As someone who writes for a living, I spend a fair amount of my time thinking about words. But this week, I’ve been thinking about them even more than usual. For two reasons, really: firstly, because I read that 2016 would have marked much-loved children’s author Roald Dahl’s 100th year, and secondly, because it was reported that another of my all-time favourite childhood authors, Louise Rennison, had passed away.
They might not occupy quite the same territory as the likes of Tolstoy or Austen, but both writers played a pretty big role in forming my love of words. And part of this was no doubt due to the fact that lots of the ones they used were completely and utterly made up. In fact, Roald Dahl invented so many that he coined a word for his very own language: ‘Gobblefunk’. In Dahl land, you can ‘whizz-pop’ (fart), be ‘muggled’ (confused) or find something ‘gloriumptious’ (wonderful).
In the world of Louise Rennison, meanwhile, and specifically that of Georgia Nicholson (heroine of Angus, Thongs and Full-Frontal Snogging and other seminal classics), you might talk of your 'nunga nungas' (boobs), tell your friends to display ‘glaciosity' (a cool and aloof appearance in front of the object of their affections), study ‘blodge’ (biology) or, best of all, wear your ‘boy entrancers’ (fake eyelashes) and display ‘red bottomosity’ (appear DTF, basically).
Much of the vocabulary Dahl and Rennison invented was for things we English speakers just don’t have the words for, but there are of course many real-life languages that go where English doesn't. The Danish for example have ‘hygge’: that feeling that's hard to express in English, of being all cosy and warm inside, and which could apply to anything from reading a book in bed to eating a candlelit dinner with your friends. The French on the other hand have 'L’esprit de l'escaliere' or 'staircase wit', meaning the feeling you get when you think of a perfect comeback long after the opportunity to do so has passed. Perhaps the most famous example of a word we don't have one for, though, is the Germans' ‘schadenfreude’ – taking pleasure in someone else’s misfortune.
I'm surprised there isn't a British equivalent for the opposite: feeling embarrassment on someone else’s behalf. In fact, there are plenty of things I’m surprised there aren’t any words for, so I decided to come up with a few of my own...
Being unable to decide which TV series to start next: ‘conflixted’.

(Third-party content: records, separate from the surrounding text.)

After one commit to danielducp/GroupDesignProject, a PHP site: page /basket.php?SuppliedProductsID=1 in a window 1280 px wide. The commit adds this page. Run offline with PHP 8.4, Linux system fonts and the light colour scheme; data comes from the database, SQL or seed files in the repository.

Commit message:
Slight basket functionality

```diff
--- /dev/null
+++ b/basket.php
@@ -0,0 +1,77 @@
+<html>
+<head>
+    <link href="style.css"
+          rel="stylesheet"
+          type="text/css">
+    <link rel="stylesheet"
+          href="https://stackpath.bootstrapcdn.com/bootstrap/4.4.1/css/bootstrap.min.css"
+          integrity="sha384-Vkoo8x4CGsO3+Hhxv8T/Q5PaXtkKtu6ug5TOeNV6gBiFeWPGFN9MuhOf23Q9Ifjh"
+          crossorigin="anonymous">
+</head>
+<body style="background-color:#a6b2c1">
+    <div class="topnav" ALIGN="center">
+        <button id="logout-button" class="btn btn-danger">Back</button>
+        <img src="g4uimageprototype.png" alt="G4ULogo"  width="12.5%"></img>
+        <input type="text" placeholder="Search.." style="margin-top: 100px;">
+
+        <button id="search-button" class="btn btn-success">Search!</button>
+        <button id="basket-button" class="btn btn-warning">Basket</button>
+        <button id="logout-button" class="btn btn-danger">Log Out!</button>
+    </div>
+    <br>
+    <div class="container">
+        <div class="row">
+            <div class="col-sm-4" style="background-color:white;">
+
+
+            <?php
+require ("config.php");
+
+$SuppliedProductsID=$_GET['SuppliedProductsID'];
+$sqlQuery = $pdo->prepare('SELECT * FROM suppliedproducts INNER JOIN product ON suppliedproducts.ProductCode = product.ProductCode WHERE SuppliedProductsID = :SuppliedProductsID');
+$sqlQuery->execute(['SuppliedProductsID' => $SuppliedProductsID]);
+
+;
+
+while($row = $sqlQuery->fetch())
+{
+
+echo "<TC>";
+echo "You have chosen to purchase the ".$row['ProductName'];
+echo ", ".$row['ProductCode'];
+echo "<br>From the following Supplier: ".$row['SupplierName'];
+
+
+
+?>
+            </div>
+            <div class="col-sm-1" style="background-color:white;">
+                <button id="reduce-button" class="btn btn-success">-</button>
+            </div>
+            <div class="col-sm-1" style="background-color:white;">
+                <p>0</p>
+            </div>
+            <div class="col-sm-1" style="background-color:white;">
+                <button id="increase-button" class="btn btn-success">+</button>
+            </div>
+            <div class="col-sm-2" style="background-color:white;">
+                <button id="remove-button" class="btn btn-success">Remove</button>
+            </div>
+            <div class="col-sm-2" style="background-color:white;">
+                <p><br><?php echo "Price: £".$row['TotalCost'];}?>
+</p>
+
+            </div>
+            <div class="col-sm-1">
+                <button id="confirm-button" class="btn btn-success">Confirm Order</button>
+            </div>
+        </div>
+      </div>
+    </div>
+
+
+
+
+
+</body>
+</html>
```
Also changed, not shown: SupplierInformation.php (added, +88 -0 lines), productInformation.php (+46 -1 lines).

When men continue to try and chat up women who clearly aren’t interested: ‘twerpsin’.
‘Kanyusional’: when you’re rich but still claim to have no money.
When something you ordered online for a party looks awful in real life: 'fiasosco'
The feeling of being completely at home in another family’s house: 'at weasley’.
‘Bogtrotterism’: The failsafe ability to eat dessert when you felt like you were going to explode from the main course.
The weight gained by longterm couples: ‘smug-rolls’.
The first exquisite taste of tea or coffee when you’ve been caffeine-deprived: ‘sipsation.’
‘Tubilation’: the specific triumph you feel when you JUST make it on to public transport before the doors slam shut.
The satisfaction gained from tidying: ‘domecstasy’.
Feeling compelled to take a photo of your food before eating: ‘millenancholia’.
When you can’t stand someone but can’t quite put your finger on why: ‘gouldingo’.
When you get what you want but still feel down: ‘smithsery’.
When a picture completely fails to do justice to an amazing view: ‘nonstagram'.
‘Spotification': hearing a song that transports you back to a different time in your life.
The madness of people that give up sugar: ‘quinoacy’.
The comforting sensation of hearing rain patter against the window when you’re tucked up in bed: ‘snuggaby’.
‘Rigor floortis’: feeling too self conscious to dance because someone you fancy is there.
‘Anechd’oh’: when you realise halfway through recounting a story that you’ve already told it to that person.
Is there a word for knowing the right time to stop..?